> **EXERCISE REQUIREMENTS**: Tally every line of the material that includes "endpoints", then give the tally and nothing else.

● ● ● ● ●

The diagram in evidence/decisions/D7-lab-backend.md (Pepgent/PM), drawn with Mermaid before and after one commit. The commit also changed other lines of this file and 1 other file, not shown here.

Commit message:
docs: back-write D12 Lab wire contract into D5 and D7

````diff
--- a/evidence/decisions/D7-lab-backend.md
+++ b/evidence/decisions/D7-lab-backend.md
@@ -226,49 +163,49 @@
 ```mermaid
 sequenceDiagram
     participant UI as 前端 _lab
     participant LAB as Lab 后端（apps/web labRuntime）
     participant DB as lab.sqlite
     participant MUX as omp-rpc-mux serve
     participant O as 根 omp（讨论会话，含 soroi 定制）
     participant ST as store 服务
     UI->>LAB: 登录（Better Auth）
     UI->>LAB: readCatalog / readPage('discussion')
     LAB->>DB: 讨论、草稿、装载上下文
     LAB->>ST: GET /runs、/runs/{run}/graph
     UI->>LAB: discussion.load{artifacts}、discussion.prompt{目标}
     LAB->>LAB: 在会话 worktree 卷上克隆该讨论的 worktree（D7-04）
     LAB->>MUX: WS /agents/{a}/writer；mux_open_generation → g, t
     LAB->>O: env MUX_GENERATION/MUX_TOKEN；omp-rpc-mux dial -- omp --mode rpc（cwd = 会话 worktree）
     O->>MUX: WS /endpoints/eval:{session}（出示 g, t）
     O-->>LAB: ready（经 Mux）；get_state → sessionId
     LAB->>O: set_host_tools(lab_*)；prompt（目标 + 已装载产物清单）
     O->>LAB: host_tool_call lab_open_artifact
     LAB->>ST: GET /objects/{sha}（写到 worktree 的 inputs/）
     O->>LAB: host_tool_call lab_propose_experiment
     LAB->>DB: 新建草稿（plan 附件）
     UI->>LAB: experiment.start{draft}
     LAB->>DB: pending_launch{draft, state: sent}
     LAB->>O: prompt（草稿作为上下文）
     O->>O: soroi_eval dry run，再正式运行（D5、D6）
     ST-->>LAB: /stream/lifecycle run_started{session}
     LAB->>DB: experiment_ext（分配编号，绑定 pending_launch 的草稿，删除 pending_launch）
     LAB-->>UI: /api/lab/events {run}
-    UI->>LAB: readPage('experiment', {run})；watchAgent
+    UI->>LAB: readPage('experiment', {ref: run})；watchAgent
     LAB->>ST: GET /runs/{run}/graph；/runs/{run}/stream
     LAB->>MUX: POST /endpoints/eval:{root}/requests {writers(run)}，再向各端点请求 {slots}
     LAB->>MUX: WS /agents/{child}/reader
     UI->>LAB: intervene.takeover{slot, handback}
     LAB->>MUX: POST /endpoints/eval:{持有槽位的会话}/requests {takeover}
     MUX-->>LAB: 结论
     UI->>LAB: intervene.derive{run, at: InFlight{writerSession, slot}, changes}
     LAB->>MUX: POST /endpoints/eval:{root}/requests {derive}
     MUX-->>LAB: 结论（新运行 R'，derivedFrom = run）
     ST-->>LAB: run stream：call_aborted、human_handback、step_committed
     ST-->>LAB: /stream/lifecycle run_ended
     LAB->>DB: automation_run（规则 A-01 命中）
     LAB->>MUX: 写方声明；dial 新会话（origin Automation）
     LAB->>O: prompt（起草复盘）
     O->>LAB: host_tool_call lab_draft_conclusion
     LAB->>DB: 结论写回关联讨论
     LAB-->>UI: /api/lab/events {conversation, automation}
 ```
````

● ● ● ● ●

> **REPLY TO THE EXERCISE**: 4